[Version comparison data]:
*** Begin section ***

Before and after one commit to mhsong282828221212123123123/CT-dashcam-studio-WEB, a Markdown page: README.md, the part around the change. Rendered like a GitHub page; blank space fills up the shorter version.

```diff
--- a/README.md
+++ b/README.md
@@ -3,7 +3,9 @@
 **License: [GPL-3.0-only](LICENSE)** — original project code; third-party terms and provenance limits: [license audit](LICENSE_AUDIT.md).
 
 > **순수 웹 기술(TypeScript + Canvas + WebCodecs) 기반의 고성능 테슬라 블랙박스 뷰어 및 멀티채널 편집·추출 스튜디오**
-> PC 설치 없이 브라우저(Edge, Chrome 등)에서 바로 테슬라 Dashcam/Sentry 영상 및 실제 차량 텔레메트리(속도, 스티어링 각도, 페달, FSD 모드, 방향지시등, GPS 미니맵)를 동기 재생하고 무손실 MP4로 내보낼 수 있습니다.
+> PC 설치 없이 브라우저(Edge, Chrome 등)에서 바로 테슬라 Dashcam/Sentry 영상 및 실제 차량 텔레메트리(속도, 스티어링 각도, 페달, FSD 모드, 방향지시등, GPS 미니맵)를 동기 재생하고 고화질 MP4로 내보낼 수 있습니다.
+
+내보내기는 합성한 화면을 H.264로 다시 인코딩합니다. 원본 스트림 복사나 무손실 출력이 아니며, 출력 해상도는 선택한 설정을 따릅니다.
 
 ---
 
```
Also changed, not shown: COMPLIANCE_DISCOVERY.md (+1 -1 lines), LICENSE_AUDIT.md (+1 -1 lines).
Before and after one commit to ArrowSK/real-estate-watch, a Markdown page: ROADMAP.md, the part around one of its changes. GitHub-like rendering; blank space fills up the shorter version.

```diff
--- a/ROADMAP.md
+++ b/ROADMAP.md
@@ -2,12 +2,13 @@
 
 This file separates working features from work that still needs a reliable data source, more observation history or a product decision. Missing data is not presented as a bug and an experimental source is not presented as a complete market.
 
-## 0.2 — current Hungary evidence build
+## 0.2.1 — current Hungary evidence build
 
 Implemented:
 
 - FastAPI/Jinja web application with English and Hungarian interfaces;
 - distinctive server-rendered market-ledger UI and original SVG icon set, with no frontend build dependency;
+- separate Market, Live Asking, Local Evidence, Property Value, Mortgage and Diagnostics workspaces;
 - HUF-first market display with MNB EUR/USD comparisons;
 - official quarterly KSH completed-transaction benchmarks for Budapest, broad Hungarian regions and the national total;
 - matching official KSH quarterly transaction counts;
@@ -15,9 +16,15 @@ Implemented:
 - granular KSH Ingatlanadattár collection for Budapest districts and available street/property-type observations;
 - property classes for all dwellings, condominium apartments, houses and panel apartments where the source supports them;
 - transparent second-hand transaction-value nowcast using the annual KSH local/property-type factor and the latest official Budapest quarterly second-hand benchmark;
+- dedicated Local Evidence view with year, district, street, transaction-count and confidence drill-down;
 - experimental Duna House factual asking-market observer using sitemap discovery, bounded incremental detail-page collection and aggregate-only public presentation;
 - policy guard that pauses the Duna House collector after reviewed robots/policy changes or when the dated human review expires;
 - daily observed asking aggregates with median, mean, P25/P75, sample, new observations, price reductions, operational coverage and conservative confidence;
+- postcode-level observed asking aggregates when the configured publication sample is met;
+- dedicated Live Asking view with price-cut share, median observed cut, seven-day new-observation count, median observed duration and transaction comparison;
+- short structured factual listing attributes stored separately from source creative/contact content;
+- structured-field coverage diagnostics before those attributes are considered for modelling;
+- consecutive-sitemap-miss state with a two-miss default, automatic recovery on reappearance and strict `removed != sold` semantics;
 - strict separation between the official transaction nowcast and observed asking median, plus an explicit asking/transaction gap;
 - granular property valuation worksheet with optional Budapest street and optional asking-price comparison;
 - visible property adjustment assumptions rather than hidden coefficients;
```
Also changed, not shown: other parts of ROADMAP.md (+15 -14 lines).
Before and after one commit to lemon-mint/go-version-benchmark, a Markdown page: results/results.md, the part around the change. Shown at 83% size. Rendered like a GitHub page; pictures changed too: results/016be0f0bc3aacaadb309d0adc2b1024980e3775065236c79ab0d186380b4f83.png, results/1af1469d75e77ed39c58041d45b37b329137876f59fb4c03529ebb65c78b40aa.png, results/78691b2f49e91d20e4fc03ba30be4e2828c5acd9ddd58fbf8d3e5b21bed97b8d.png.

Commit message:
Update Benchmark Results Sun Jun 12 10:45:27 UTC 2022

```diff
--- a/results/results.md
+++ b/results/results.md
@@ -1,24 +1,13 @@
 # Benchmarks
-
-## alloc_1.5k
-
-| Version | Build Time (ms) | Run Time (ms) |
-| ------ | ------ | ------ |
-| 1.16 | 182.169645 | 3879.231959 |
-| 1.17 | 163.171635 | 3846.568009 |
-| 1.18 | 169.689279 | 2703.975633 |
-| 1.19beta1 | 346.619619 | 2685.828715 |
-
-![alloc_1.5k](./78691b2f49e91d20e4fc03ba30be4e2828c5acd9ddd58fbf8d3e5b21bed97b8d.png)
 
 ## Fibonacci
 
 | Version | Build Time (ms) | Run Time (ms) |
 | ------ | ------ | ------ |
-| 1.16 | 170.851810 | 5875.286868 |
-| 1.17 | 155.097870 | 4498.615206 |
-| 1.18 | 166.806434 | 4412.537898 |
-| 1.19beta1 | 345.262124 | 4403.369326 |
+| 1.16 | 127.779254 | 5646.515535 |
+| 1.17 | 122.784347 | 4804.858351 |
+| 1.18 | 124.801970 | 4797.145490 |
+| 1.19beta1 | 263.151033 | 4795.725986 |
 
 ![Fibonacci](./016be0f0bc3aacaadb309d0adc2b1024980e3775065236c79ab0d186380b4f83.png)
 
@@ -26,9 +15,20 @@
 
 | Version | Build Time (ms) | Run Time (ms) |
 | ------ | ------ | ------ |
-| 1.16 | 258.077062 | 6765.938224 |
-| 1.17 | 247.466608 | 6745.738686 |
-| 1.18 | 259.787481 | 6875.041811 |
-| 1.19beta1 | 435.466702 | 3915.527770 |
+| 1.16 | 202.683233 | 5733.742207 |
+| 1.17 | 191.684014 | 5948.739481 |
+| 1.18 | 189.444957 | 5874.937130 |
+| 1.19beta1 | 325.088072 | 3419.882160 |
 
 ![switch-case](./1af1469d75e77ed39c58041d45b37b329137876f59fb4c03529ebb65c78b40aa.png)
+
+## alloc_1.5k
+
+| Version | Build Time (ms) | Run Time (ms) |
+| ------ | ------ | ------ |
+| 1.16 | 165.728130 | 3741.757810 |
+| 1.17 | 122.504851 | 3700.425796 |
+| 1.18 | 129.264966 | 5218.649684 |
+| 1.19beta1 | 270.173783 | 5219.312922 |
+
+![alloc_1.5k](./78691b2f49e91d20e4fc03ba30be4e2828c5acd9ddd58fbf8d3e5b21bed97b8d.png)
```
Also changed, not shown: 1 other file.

*** End section ***

[Work to complete]:
The entire set of records should be returned exactly.

[Answer to the problem]:
Before and after one commit to mhsong282828221212123123123/CT-dashcam-studio-WEB, a Markdown page: README.md, the part around the change. Rendered like a GitHub page; blank space fills up the shorter version.

```diff
--- a/README.md
+++ b/README.md
@@ -3,7 +3,9 @@
 **License: [GPL-3.0-only](LICENSE)** — original project code; third-party terms and provenance limits: [license audit](LICENSE_AUDIT.md).
 
 > **순수 웹 기술(TypeScript + Canvas + WebCodecs) 기반의 고성능 테슬라 블랙박스 뷰어 및 멀티채널 편집·추출 스튜디오**
-> PC 설치 없이 브라우저(Edge, Chrome 등)에서 바로 테슬라 Dashcam/Sentry 영상 및 실제 차량 텔레메트리(속도, 스티어링 각도, 페달, FSD 모드, 방향지시등, GPS 미니맵)를 동기 재생하고 무손실 MP4로 내보낼 수 있습니다.
+> PC 설치 없이 브라우저(Edge, Chrome 등)에서 바로 테슬라 Dashcam/Sentry 영상 및 실제 차량 텔레메트리(속도, 스티어링 각도, 페달, FSD 모드, 방향지시등, GPS 미니맵)를 동기 재생하고 고화질 MP4로 내보낼 수 있습니다.
+
+내보내기는 합성한 화면을 H.264로 다시 인코딩합니다. 원본 스트림 복사나 무손실 출력이 아니며, 출력 해상도는 선택한 설정을 따릅니다.
 
 ---
 
```
Also changed, not shown: COMPLIANCE_DISCOVERY.md (+1 -1 lines), LICENSE_AUDIT.md (+1 -1 lines).
Before and after one commit to ArrowSK/real-estate-watch, a Markdown page: ROADMAP.md, the part around one of its changes. GitHub-like rendering; blank space fills up the shorter version.

```diff
--- a/ROADMAP.md
+++ b/ROADMAP.md
@@ -2,12 +2,13 @@
 
 This file separates working features from work that still needs a reliable data source, more observation history or a product decision. Missing data is not presented as a bug and an experimental source is not presented as a complete market.
 
-## 0.2 — current Hungary evidence build
+## 0.2.1 — current Hungary evidence build
 
 Implemented:
 
 - FastAPI/Jinja web application with English and Hungarian interfaces;
 - distinctive server-rendered market-ledger UI and original SVG icon set, with no frontend build dependency;
+- separate Market, Live Asking, Local Evidence, Property Value, Mortgage and Diagnostics workspaces;
 - HUF-first market display with MNB EUR/USD comparisons;
 - official quarterly KSH completed-transaction benchmarks for Budapest, broad Hungarian regions and the national total;
 - matching official KSH quarterly transaction counts;
@@ -15,9 +16,15 @@ Implemented:
 - granular KSH Ingatlanadattár collection for Budapest districts and available street/property-type observations;
 - property classes for all dwellings, condominium apartments, houses and panel apartments where the source supports them;
 - transparent second-hand transaction-value nowcast using the annual KSH local/property-type factor and the latest official Budapest quarterly second-hand benchmark;
+- dedicated Local Evidence view with year, district, street, transaction-count and confidence drill-down;
 - experimental Duna House factual asking-market observer using sitemap discovery, bounded incremental detail-page collection and aggregate-only public presentation;
 - policy guard that pauses the Duna House collector after reviewed robots/policy changes or when the dated human review expires;
 - daily observed asking aggregates with median, mean, P25/P75, sample, new observations, price reductions, operational coverage and conservative confidence;
+- postcode-level observed asking aggregates when the configured publication sample is met;
+- dedicated Live Asking view with price-cut share, median observed cut, seven-day new-observation count, median observed duration and transaction comparison;
+- short structured factual listing attributes stored separately from source creative/contact content;
+- structured-field coverage diagnostics before those attributes are considered for modelling;
+- consecutive-sitemap-miss state with a two-miss default, automatic recovery on reappearance and strict `removed != sold` semantics;
 - strict separation between the official transaction nowcast and observed asking median, plus an explicit asking/transaction gap;
 - granular property valuation worksheet with optional Budapest street and optional asking-price comparison;
 - visible property adjustment assumptions rather than hidden coefficients;
```
Also changed, not shown: other parts of ROADMAP.md (+15 -14 lines).
Before and after one commit to lemon-mint/go-version-benchmark, a Markdown page: results/results.md, the part around the change. Shown at 83% size. Rendered like a GitHub page; pictures changed too: results/016be0f0bc3aacaadb309d0adc2b1024980e3775065236c79ab0d186380b4f83.png, results/1af1469d75e77ed39c58041d45b37b329137876f59fb4c03529ebb65c78b40aa.png, results/78691b2f49e91d20e4fc03ba30be4e2828c5acd9ddd58fbf8d3e5b21bed97b8d.png.

Commit message:
Update Benchmark Results Sun Jun 12 10:45:27 UTC 2022

```diff
--- a/results/results.md
+++ b/results/results.md
@@ -1,24 +1,13 @@
 # Benchmarks
-
-## alloc_1.5k
-
-| Version | Build Time (ms) | Run Time (ms) |
-| ------ | ------ | ------ |
-| 1.16 | 182.169645 | 3879.231959 |
-| 1.17 | 163.171635 | 3846.568009 |
-| 1.18 | 169.689279 | 2703.975633 |
-| 1.19beta1 | 346.619619 | 2685.828715 |
-
-![alloc_1.5k](./78691b2f49e91d20e4fc03ba30be4e2828c5acd9ddd58fbf8d3e5b21bed97b8d.png)
 
 ## Fibonacci
 
 | Version | Build Time (ms) | Run Time (ms) |
 | ------ | ------ | ------ |
-| 1.16 | 170.851810 | 5875.286868 |
-| 1.17 | 155.097870 | 4498.615206 |
-| 1.18 | 166.806434 | 4412.537898 |
-| 1.19beta1 | 345.262124 | 4403.369326 |
+| 1.16 | 127.779254 | 5646.515535 |
+| 1.17 | 122.784347 | 4804.858351 |
+| 1.18 | 124.801970 | 4797.145490 |
+| 1.19beta1 | 263.151033 | 4795.725986 |
 
 ![Fibonacci](./016be0f0bc3aacaadb309d0adc2b1024980e3775065236c79ab0d186380b4f83.png)
 
@@ -26,9 +15,20 @@
 
 | Version | Build Time (ms) | Run Time (ms) |
 | ------ | ------ | ------ |
-| 1.16 | 258.077062 | 6765.938224 |
-| 1.17 | 247.466608 | 6745.738686 |
-| 1.18 | 259.787481 | 6875.041811 |
-| 1.19beta1 | 435.466702 | 3915.527770 |
+| 1.16 | 202.683233 | 5733.742207 |
+| 1.17 | 191.684014 | 5948.739481 |
+| 1.18 | 189.444957 | 5874.937130 |
+| 1.19beta1 | 325.088072 | 3419.882160 |
 
 ![switch-case](./1af1469d75e77ed39c58041d45b37b329137876f59fb4c03529ebb65c78b40aa.png)
+
+## alloc_1.5k
+
+| Version | Build Time (ms) | Run Time (ms) |
+| ------ | ------ | ------ |
+| 1.16 | 165.728130 | 3741.757810 |
+| 1.17 | 122.504851 | 3700.425796 |
+| 1.18 | 129.264966 | 5218.649684 |
+| 1.19beta1 | 270.173783 | 5219.312922 |
+
+![alloc_1.5k](./78691b2f49e91d20e4fc03ba30be4e2828c5acd9ddd58fbf8d3e5b21bed97b8d.png)
```
Also changed, not shown: 1 other file.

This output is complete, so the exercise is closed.